WORK REQUIRED: Check every line below for the string "Last". Copy the ones that have it.

......

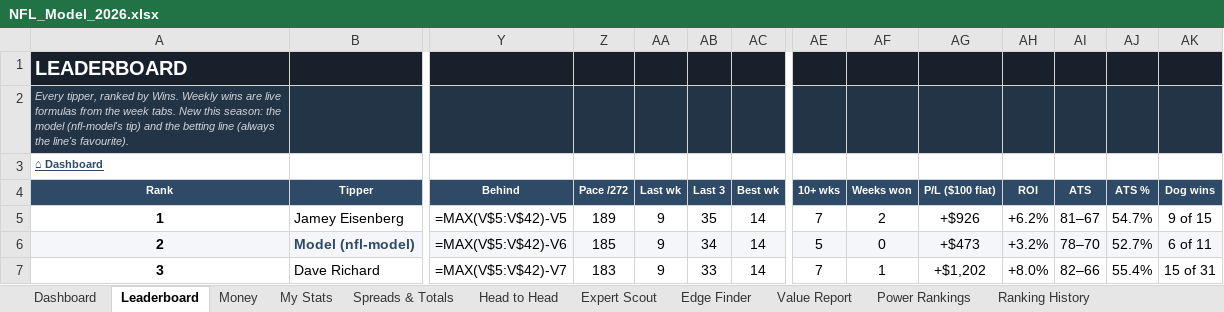
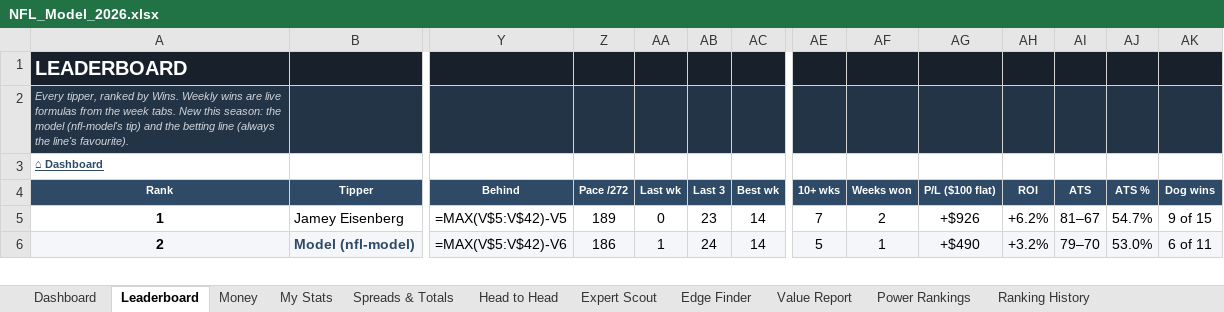
Before and after one commit to THOMASNOONAN155/tios-data, an Excel workbook: nfl-model/output/NFL_Model_2026.xlsx, sheet Leaderboard, drawn as a sheet; only a part is shown, gaps mark what is left out; values as stored, in another font and other column widths than the file's, no borders; formulas without a stored value are shown as written; charts and pictures and conditional formats not drawn; removed rows and columns are numbered as before the commit, all else as after; rows hold the shown columns only; the diff covers the shown part only; the diff names each change by its address in the sheet, - before the commit and + after, or states it on an @@ line.

```diff
--- a/nfl-model/output/NFL_Model_2026.xlsx (sheet Leaderboard)
+++ b/nfl-model/output/NFL_Model_2026.xlsx (sheet Leaderboard)
-AA5 (Last wk): 9
+AA5 (Last wk): 0
-AB5 (Last 3): 35
+AB5 (Last 3): 23
-Z6 (Pace /272): 185
+Z6 (Pace /272): 186
-AA6 (Last wk): 9
+AA6 (Last wk): 1
-AB6 (Last 3): 34
+AB6 (Last 3): 24
-AF6 (Weeks won): 0
+AF6 (Weeks won): 1
-AG6 (P/L ($100 flat)): +$473
+AG6 (P/L ($100 flat)): +$490
-AI6 (ATS): 78–70
+AI6 (ATS): 79–70
-AJ6 (ATS %): 52.7%
+AJ6 (ATS %): 53.0%
-row 7: 3 | Dave Richard | =MAX(V$5:V$42)-V7 | 183 | 9 | 33 | 14 | 7 | 1 | +$1,202 | +8.0% | 82–66 | 55.4% | 15 of 31
```
Also changed, not shown: 9 added rows, 7 removed rows, 167 edited cells and cell formats elsewhere in this sheet, sheet Expert Scout, sheet Money, sheet Spreads & Totals, sheet My Stats, sheet Value Report, sheet Head to Head, 3 more sheets, charts or pictures, nfl-model/inputs/tipping_inputs.xlsx, 1 other file.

......

THE COMPLETED TASK:
-AA5 (Last wk): 9
+AA5 (Last wk): 0
-AB5 (Last 3): 35
+AB5 (Last 3): 23
-AA6 (Last wk): 9
+AA6 (Last wk): 1
-AB6 (Last 3): 34
+AB6 (Last 3): 24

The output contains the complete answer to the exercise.